A. Buried treasure, coins, jewelry, any metals
A: Yes, I usually do find something, though not always treasure. Good days and not-so-good days.
A: : Oops, should it be ?
A: bottle caps and flip-tops, pure junk such as batteries/toy cars/nails/boat spark plugs/ etc., keys, coins, rings and other jewelry. I have even found watches, sunglasses, cell phones, smart phones, iPhones, nitroglycerin cases and medical bracelets!
A: Depends on how you define “best”. Monetarily, the most valuable is probably any of the diamond wedding rings I have found. Favorite finds include several custom designed rings, unique medallions, religious items and old coins. Most unusual so far is a hummingbird made of stained glass. It was not made as a piece of jewelry so I have no idea how it got into the water. I think it may have been a boat decoration. Or the unexploded AK-47 bullet. I also found a British Infantry button next to a cannon in 6 feet of water. It is from 1790-1810 and was turned over to the Turks & Caicos National Museum (see the photo on the FOUND page). The oldest coin so far is a 1947 British six-pence coin.
A: Excluding costume jewelry, without a doubt it’s men’s wedding rings (20 to 1). My wife and I have theorized that: They see a beautiful woman stroll by, and off comes the ring.
They have just gotten divorced, and tossed it (This did happen with a ring I found – she told me she divorced the SOB and to keep it!)
The reality is, we think, men are not used to wearing jewelry so when they go in the water, the ring slips off and they never realize it until they are having dinner with their spouse, hold hands, and she says …..
The record for a wedding ring lost after the ceremony is seven minutes – while celebrating their first football toss as a married couple. Actually, I have found about 6 men’s rings lost this way!
A: The junk is all removed from the water & properly discarded. The good things are cleaned and polished until they look brand new. All good quality jewelry is kept in the hopes someone will find my website and claim something. I do not sell or pawn anything that appears valuable or is otherwise identifiable. After at least 1 year, generic jewelry may be sold to help offset the costs of maintaining the website, though I have not yet disposed of most items.

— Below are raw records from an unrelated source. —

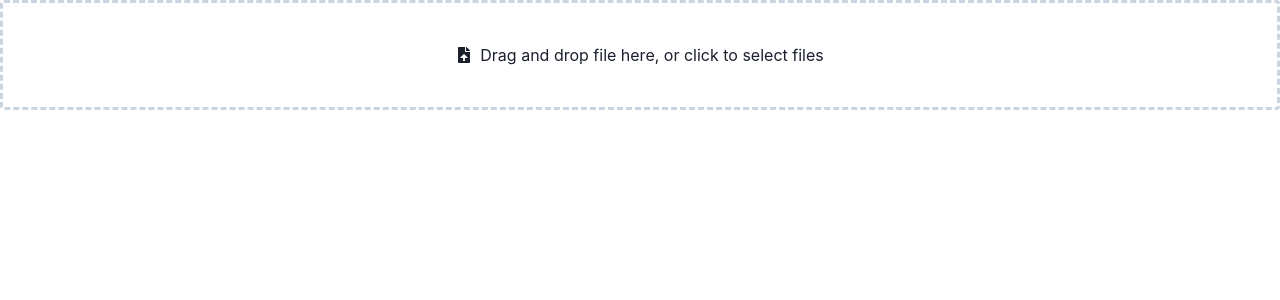
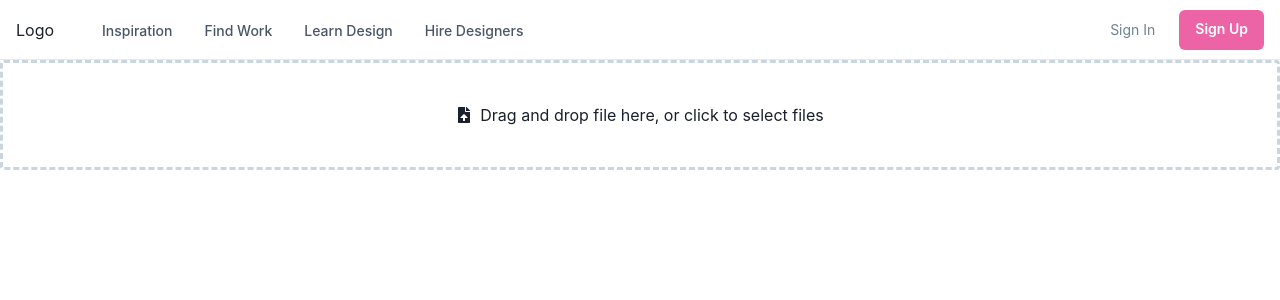
Before and after one commit to Avishek-Paul/box-demo-frontend, a React (Create React App) app: page / in a window 1280 px wide. Shown: the top 300 px of the page. Built offline with nearby package versions, Linux system fonts and the light colour scheme.

Commit message:
add navbar

```diff
--- a/src/App.js
+++ b/src/App.js
@@ -12,6 +12,7 @@
 import { ColorModeSwitcher } from './ColorModeSwitcher';
 import { Logo } from './Logo';
 import Uploader from './components/Uploader'
+import Navbar from './components/Navbar'
 
 const colors = {
   brand: {
@@ -39,6 +40,7 @@
 function App() {
   return (
     <ChakraProvider theme={theme}>
+      <Navbar />
       <Uploader onFileAccepted={processFile} />
     </ChakraProvider>
   );
--- /dev/null
+++ b/src/components/Navbar.js
@@ -0,0 +1,291 @@
+import {
+    Box,
+    Flex,
+    Text,
+    IconButton,
+    Button,
+    Stack,
+    Collapse,
+    Icon,
+    Link,
+    Popover,
+    PopoverTrigger,
+    PopoverContent,
+    useColorModeValue,
+    useBreakpointValue,
+    useDisclosure,
+} from '@chakra-ui/react';
+import {
+    HamburgerIcon,
+    CloseIcon,
+    ChevronDownIcon,
+    ChevronRightIcon,
+} from '@chakra-ui/icons';
+
+export default function WithSubnavigation() {
+    const { isOpen, onToggle } = useDisclosure();
+
+    return (
+        <Box>
+            <Flex
+                bg={useColorModeValue('white', 'gray.800')}
+                color={useColorModeValue('gray.600', 'white')}
+                minH={'60px'}
+                py={{ base: 2 }}
+                px={{ base: 4 }}
+                borderBottom={1}
+                borderStyle={'solid'}
+                borderColor={useColorModeValue('gray.200', 'gray.900')}
+                align={'center'}>
+                <Flex
+                    flex={{ base: 1, md: 'auto' }}
+                    ml={{ base: -2 }}
+                    display={{ base: 'flex', md: 'none' }}>
+                    <IconButton
+                        onClick={onToggle}
+                        icon={
+                            isOpen ? <CloseIcon w={3} h={3} /> : <HamburgerIcon w={5} h={5} />
+                        }
+                        variant={'ghost'}
+                        aria-label={'Toggle Navigation'}
+                    />
+                </Flex>
+                <Flex flex={{ base: 1 }} justify={{ base: 'center', md: 'start' }}>
+                    <Text
+                        textAlign={useBreakpointValue({ base: 'center', md: 'left' })}
+                        fontFamily={'heading'}
+                        color={useColorModeValue('gray.800', 'white')}>
+                        Logo
+                    </Text>
+
+                    <Flex display={{ base: 'none', md: 'flex' }} ml={10}>
+                        <DesktopNav />
+                    </Flex>
+                </Flex>
+
+                <Stack
+                    flex={{ base: 1, md: 0 }}
+                    justify={'flex-end'}
+                    direction={'row'}
+                    spacing={6}>
+                    <Button
+                        as={'a'}
+                        fontSize={'sm'}
+                        fontWeight={400}
+                        variant={'link'}
+                        href={'#'}>
+                        Sign In
+                    </Button>
+                    <Button
+                        display={{ base: 'none', md: 'inline-flex' }}
+                        fontSize={'sm'}
+                        fontWeight={600}
+                        color={'white'}
+                        bg={'pink.400'}
+                        href={'#'}
+                        _hover={{
+                            bg: 'pink.300',
+                        }}>
+                        Sign Up
+                    </Button>
+                </Stack>
+            </Flex>
+
+            <Collapse in={isOpen} animateOpacity>
+                <MobileNav />
+            </Collapse>
+        </Box>
+    );
+}
+
+const DesktopNav = () => {
+    const linkColor = useColorModeValue('gray.600', 'gray.200');
+    const linkHoverColor = useColorModeValue('gray.800', 'white');
+    const popoverContentBgColor = useColorModeValue('white', 'gray.800');
+
+    return (
+        <Stack direction={'row'} spacing={4}>
+            {NAV_ITEMS.map((navItem) => (
+                <Box key={navItem.label}>
+                    <Popover trigger={'hover'} placement={'bottom-start'}>
+                        <PopoverTrigger>
+                            <Link
+                                p={2}
+                                href={navItem.href ?? '#'}
+                                fontSize={'sm'}
+                                fontWeight={500}
+                                color={linkColor}
+                                _hover={{
+                                    textDecoration: 'none',
+                                    color: linkHoverColor,
+                                }}>
+                                {navItem.label}
+                            </Link>
+                        </PopoverTrigger>
+
+                        {navItem.children && (
+                            <PopoverContent
+                                border={0}
+                                boxShadow={'xl'}
+                                bg={popoverContentBgColor}
+                                p={4}
+                                rounded={'xl'}
+                                minW={'sm'}>
+                                <Stack>
+                                    {navItem.children.map((child) => (
+                                        <DesktopSubNav key={child.label} {...child} />
+                                    ))}
+                                </Stack>
+                            </PopoverContent>
+                        )}
+                    </Popover>
+                </Box>
+            ))}
+        </Stack>
+    );
+};
+
+const DesktopSubNav = ({ label, href, subLabel }: NavItem) => {
+    return (
+        <Link
+            href={href}
+            role={'group'}
+            display={'block'}
+            p={2}
+            rounded={'md'}
+            _hover={{ bg: useColorModeValue('pink.50', 'gray.900') }}>
+            <Stack direction={'row'} align={'center'}>
+                <Box>
+                    <Text
+                        transition={'all .3s ease'}
+                        _groupHover={{ color: 'pink.400' }}
+                        fontWeight={500}>
+                        {label}
+                    </Text>
+                    <Text fontSize={'sm'}>{subLabel}</Text>
+                </Box>
+                <Flex
+                    transition={'all .3s ease'}
+                    transform={'translateX(-10px)'}
+                    opacity={0}
+                    _groupHover={{ opacity: '100%', transform: 'translateX(0)' }}
+                    justify={'flex-end'}
+                    align={'center'}
+                    flex={1}>
+                    <Icon color={'pink.400'} w={5} h={5} as={ChevronRightIcon} />
+                </Flex>
+            </Stack>
+        </Link>
+    );
+};
+
+const MobileNav = () => {
+    return (
+        <Stack
+            bg={useColorModeValue('white', 'gray.800')}
+            p={4}
+            display={{ md: 'none' }}>
+            {NAV_ITEMS.map((navItem) => (
+                <MobileNavItem key={navItem.label} {...navItem} />
+            ))}
+        </Stack>
+    );
+};
+
+const MobileNavItem = ({ label, children, href }: NavItem) => {
+    const { isOpen, onToggle } = useDisclosure();
+
+    return (
+        <Stack spacing={4} onClick={children && onToggle}>
+            <Flex
+                py={2}
+                as={Link}
+                href={href ?? '#'}
+                justify={'space-between'}
+                align={'center'}
+                _hover={{
+                    textDecoration: 'none',
+                }}>
+                <Text
+                    fontWeight={600}
+                    color={useColorModeValue('gray.600', 'gray.200')}>
+                    {label}
+                </Text>
+                {children && (
+                    <Icon
+                        as={ChevronDownIcon}
+                        transition={'all .25s ease-in-out'}
+                        transform={isOpen ? 'rotate(180deg)' : ''}
+                        w={6}
+                        h={6}
+                    />
+                )}
+            </Flex>
+
+            <Collapse in={isOpen} animateOpacity style={{ marginTop: '0!important' }}>
+                <Stack
+                    mt={2}
+                    pl={4}
+                    borderLeft={1}
+                    borderStyle={'solid'}
+                    borderColor={useColorModeValue('gray.200', 'gray.700')}
+                    align={'start'}>
+                    {children &&
+                        children.map((child) => (
+                            <Link key={child.label} py={2} href={child.href}>
+                                {child.label}
+                            </Link>
+                        ))}
+                </Stack>
+            </Collapse>
+        </Stack>
+    );
+};
+
+interface NavItem {
+    label: string;
+    subLabel?: string;
+    children?: Array<NavItem>;
+    href?: string;
+}
+
+const NAV_ITEMS: Array<NavItem> = [
+    {
+        label: 'Inspiration',
+        children: [
+            {
+                label: 'Explore Design Work',
+                subLabel: 'Trending Design to inspire you',
+                href: '#',
+            },
+            {
+                label: 'New & Noteworthy',
+                subLabel: 'Up-and-coming Designers',
+                href: '#',
+            },
+        ],
+    },
+    {
+        label: 'Find Work',
+        children: [
+            {
+                label: 'Job Board',
+                subLabel: 'Find your dream design job',
+                href: '#',
+            },
+            {
+                label: 'Freelance Projects',
+                subLabel: 'An exclusive list for contract work',
+                href: '#',
+            },
+        ],
+    },
+    {
+        label: 'Learn Design',
+        href: '#',
+    },
+    {
+        label: 'Hire Designers',
+        href: '#',
+    },
+];
```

A: No-one has asked me to look for one. Seriously, though .. I have the best success when an owner approaches me on the beach and recently lost something – they can usually get me close to the spot they lost it. (Unfortunately, most people think they lost it when they discover the loss.) I do occasionally find something in front of a resort and notify their lost & found department. Some resorts are great and take the trouble to notify the guest who contacts me and can make a positive ID of the lost item. Often, the resort just asks that I “Leave it with us.”, which I will not do. I think people who lose something in the water discover it well after the fact and figure it is hopelessly lost. And even if it should be found, they figure it would never be turned it. So why bother reporting it lost ? That’s why I started the website. The thrill is in the hunt – the jewelry has no monetary value to me. I think it will be much more fun to hold the items until the owners can find my website … a much more interesting story, and a great way to meet people!
A: Depends on if you are male or female … woman seem to know when they lost something the minute the item falls off. Men usually do not realize it until much later. As a result, I have a much better chance of success finding a ladies item than a man’s ! The first thing to do is to understand whether you literally JUST LOST IT (you feel it actually come off) or you JUST DISCOVERED IT’S GONE. Big difference. If the former – note the location. If on the beach, stay put, mark off the spot, and then GENTLY sift the sand through your fingers BRIEFLY. You may get lucky. Do not dig or you risk burying the item deeper & deeper. If unsuccessful and at a resort or hotel call security for assistance. You may also want/need to call the local police to file a report, especially if you need to file an insurance claim.
If lost in the water, NOTE THE LOCATION by identifying at least two lines of site. Note the day, time and depth of the water, any features of the bottom (sandy, some rocks, an oval patch of sea grass, etc) and what you were doing.
If in the Turks & Caicos, have security at the resort call me (649-346-3111). Most of them know me and have my number. Or email me from this site. The above details are the difference between finding and failure.
A great option, regardless of where you lose the item is to contact a local metal detecting shop. The owners or employees may be able to assist you for a finders’ fee. Or if you lost it a while ago, they may have already found it, or know one of their detectorist buddies who bragged about it one day in the shop.
While the odds are not great as time passes, I compare the above “to do’s” to buying a lottery ticket. The odds of one in a hundred million are way better than no odds. If you do not report it, and it IS found by someone honest, you will never get it back if they don’t know how to do so.
PLEASE NOTE the places I have been. If you lost an item anywhere else, I do not have it. But maybe someone in the area does! Make contact!
So please pass the URL along to anyone you care to. And thanks for looking!